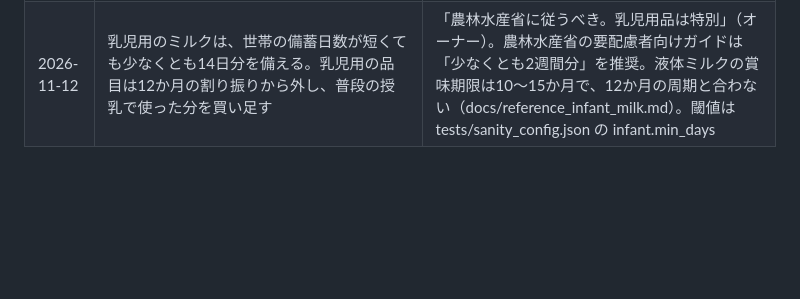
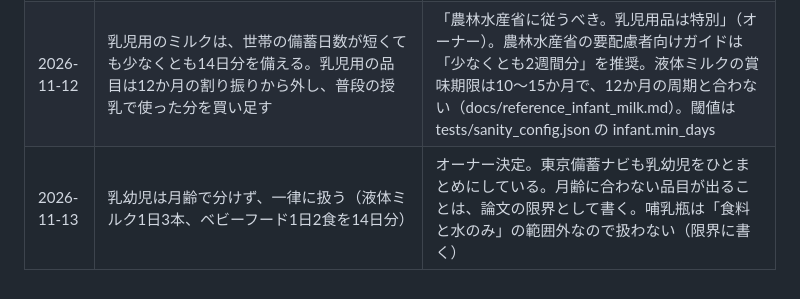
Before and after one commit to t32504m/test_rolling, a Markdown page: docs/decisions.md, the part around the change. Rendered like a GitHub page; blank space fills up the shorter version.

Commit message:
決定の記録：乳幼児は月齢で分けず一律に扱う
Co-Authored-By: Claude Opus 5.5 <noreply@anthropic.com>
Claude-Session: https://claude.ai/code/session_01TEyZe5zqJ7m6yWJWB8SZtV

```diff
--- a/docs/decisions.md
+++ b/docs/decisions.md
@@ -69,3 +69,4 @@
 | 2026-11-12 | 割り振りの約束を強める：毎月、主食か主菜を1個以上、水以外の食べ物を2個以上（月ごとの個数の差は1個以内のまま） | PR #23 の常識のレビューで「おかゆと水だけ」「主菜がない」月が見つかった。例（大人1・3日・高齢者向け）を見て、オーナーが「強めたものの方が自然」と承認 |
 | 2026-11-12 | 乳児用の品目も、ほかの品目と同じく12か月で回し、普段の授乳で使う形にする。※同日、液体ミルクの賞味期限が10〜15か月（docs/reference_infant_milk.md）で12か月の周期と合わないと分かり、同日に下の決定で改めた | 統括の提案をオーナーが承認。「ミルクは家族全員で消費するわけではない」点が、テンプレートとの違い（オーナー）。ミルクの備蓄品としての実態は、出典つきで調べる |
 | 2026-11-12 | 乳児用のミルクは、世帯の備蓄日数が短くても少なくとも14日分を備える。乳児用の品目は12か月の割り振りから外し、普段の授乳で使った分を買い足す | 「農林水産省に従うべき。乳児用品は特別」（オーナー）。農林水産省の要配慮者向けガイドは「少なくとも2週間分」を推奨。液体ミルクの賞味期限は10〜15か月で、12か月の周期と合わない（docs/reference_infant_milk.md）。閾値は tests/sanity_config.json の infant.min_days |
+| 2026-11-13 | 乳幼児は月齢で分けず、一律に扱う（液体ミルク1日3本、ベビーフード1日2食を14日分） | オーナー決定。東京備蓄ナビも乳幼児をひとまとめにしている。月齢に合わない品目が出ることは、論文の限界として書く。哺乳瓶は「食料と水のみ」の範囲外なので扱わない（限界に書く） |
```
##########
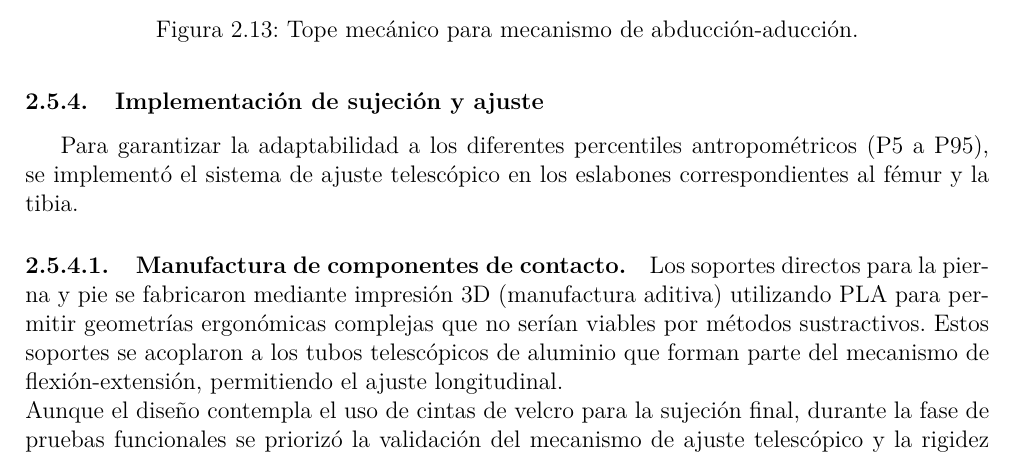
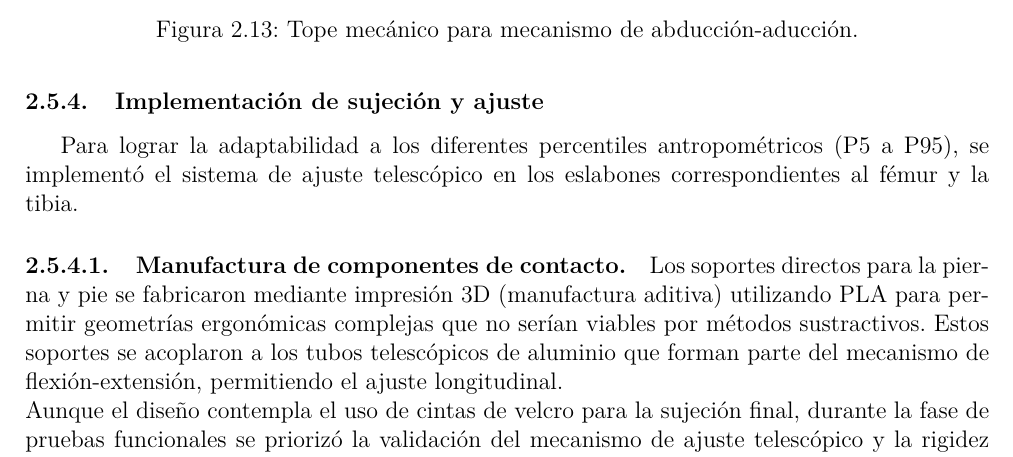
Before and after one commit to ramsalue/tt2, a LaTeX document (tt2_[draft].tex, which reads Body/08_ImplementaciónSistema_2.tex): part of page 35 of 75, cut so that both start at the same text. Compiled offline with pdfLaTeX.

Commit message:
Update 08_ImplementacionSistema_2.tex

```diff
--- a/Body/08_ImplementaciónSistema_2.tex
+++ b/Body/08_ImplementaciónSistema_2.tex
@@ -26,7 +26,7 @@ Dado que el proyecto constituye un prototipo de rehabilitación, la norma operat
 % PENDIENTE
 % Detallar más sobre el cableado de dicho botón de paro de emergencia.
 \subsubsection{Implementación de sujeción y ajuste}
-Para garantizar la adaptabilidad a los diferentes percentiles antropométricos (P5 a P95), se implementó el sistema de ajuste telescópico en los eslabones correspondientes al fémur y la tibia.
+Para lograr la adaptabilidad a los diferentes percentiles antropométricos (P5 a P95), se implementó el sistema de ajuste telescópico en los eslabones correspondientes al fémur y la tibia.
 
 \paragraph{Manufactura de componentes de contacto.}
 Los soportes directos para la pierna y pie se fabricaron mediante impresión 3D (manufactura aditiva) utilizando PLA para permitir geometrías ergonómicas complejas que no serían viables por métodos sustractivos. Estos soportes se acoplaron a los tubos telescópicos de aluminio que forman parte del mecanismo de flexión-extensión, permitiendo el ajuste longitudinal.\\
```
##########
In the records above, find each line that holds the word "tibia"; copy all such lines.

-Para garantizar la adaptabilidad a los diferentes percentiles antropométricos (P5 a P95), se implementó el sistema de ajuste telescópico en los eslabones correspondientes al fémur y la tibia.
+Para lograr la adaptabilidad a los diferentes percentiles antropométricos (P5 a P95), se implementó el sistema de ajuste telescópico en los eslabones correspondientes al fémur y la tibia.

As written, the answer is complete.